“Traditional tools, policies and structures are insufficient to address these challenges. Progress requires new data, new narratives, new dialogue, new tools, new behavior and new collaboration”
- This quote is extracted from a report titled “Shaping the Future of Education, Gender and Work” by the World Economic Forum and published in 2018. The report seeks to ensure that talent is developed, nurtured and deployed for maximum benefit to the economy and society by mobilizing business, governments, civil society and other leaders to rethink education, close skills gaps, accelerate gender parity and boost employment.
“It is clear that the development of AI in education is rapidly changing conventional thinking about teaching and learning. Traditional models of schools and classrooms are likely to see dramatic changes over the coming years and decades as technological advances filter down into educational institutions”
- This quote is extracted from a book titled “Artificial Intelligence and Inclusive Education” written by Knox, Wang, Gallagher and published in 2019. This book brings together the fields of artificial intelligence (often known as A.I.) and inclusive education in order to speculate on the future of teaching and learning in increasingly diverse social, cultural, emotional, and linguistic educational contexts.
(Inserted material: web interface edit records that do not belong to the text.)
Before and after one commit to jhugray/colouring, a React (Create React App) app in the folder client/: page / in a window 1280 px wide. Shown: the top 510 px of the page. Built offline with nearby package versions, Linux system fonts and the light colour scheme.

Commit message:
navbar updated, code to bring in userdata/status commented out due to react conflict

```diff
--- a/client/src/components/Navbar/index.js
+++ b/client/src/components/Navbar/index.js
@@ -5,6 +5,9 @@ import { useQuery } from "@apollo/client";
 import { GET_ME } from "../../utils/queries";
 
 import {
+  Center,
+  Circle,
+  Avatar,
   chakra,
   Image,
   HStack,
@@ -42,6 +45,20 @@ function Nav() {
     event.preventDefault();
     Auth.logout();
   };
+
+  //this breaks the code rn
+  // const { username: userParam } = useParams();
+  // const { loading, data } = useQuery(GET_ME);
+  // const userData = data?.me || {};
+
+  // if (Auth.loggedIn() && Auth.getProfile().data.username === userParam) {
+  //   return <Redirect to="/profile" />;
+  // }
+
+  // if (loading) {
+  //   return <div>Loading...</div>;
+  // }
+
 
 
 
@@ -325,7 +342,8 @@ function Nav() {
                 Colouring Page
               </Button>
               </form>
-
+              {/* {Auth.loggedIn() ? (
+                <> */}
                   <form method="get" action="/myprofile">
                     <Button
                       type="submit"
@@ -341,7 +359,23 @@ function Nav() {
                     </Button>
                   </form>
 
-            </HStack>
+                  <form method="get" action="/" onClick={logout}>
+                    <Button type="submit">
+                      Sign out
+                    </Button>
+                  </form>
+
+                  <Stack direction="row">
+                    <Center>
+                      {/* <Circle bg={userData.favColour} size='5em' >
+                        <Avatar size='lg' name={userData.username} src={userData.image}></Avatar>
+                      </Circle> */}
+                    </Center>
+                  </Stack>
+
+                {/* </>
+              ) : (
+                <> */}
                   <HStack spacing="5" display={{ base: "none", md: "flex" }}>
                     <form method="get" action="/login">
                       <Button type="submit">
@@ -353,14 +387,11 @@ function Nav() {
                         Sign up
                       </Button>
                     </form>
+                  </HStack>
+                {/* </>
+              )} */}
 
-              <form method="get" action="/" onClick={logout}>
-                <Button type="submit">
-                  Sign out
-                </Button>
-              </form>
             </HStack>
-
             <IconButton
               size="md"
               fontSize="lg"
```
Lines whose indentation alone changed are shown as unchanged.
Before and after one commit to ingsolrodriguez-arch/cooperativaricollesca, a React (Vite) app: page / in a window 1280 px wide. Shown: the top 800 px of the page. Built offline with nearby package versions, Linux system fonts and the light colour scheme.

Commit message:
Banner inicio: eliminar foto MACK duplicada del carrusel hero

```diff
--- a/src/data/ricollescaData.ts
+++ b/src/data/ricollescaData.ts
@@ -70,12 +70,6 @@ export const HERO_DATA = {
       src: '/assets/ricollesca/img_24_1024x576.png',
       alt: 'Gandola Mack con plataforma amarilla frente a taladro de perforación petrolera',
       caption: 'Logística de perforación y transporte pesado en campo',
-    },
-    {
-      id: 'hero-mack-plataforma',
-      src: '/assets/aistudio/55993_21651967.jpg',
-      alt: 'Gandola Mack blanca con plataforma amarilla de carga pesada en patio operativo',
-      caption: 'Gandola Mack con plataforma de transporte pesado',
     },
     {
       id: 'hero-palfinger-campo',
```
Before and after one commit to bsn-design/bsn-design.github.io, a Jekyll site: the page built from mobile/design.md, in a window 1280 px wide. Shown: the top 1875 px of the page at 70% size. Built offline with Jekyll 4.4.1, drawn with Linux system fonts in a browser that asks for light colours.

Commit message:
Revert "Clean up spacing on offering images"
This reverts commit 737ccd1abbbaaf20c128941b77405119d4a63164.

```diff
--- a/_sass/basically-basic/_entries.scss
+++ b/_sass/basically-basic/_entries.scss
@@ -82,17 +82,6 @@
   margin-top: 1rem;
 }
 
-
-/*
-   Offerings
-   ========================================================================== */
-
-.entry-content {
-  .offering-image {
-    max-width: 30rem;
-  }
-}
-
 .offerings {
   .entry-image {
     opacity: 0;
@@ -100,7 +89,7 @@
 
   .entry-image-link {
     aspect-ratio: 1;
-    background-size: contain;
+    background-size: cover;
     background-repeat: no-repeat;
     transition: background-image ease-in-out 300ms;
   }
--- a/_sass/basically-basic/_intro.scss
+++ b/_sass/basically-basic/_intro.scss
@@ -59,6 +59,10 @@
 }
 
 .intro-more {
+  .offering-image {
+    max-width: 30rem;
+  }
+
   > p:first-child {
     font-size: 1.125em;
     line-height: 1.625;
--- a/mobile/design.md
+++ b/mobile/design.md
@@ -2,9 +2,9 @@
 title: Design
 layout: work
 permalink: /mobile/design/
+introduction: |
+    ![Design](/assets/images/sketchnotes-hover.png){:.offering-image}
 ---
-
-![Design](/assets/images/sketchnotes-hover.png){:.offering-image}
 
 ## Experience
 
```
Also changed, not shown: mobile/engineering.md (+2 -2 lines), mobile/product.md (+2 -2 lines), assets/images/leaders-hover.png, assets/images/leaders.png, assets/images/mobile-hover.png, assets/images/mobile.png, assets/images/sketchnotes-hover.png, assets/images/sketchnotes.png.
“Educational systems must be transformed beyond recognition if humanity is to survive the planetary crises currently underway. Human development and learning must be understood as the Earth’s most valuable resources, with human potential serving as the open frontier into which energy and hope can begin to flow”
- This quote is extracted from a book titled “Education in a Time Between Worlds: Essays on the future of schools, technology, and society” written by Stein and published in 2019. The expansive essays within this book cover a diverse array of topics, including social justice, the neuroscience of learning, deschooling, educational technology, standardized testing, the future of spirituality, basic income guarantees, and integral meta-theory.
“An individual scale school is a disastrous invention for many people (people being paid to do the job, convinced it is their responsibility to make others learn; and students, convinced they need these paid adults to learn in order to succeed in life). Everybody is unhappy in their role, and I think it does not help people to get the best out of their lives. So, I think for the future of the individuals involved, the best thing would be to quit, like deciding to break up a marriage that does not work”
- This quote is extracted from a book titled “Emerging Education Futures: Experiences and visions from the field” written by Moravec and Killorn, published in 2019 from the essay Does the future need schools? What are Schools really for? This part of the book departs from experiences and focuses on visions and ideas, providing space for creativity and inspiration to emerge.
“H.F. Cline suggests that higher education is seen as one of the most “resistant social institutions ever created” ingrained in instructional methods of teaching and very slow to adapt to the changing realities of technology. Thus, “educators unlearn their teaching practices in traditional classroom model and integrate information and communication technology (ICT) in their teaching, to benefit from endless future opportunities”
- This quote is extracted from a journal article titled “Preparing for the future of higher education” written by Ahmad and published in 2015. This paper aims to assist lecturers, universities and their administrators in preparing for the evolving future of higher education. Disruptive innovations in higher education delivery, with the internet as a driver, are creating potential benefits and challenges for traditional service providers.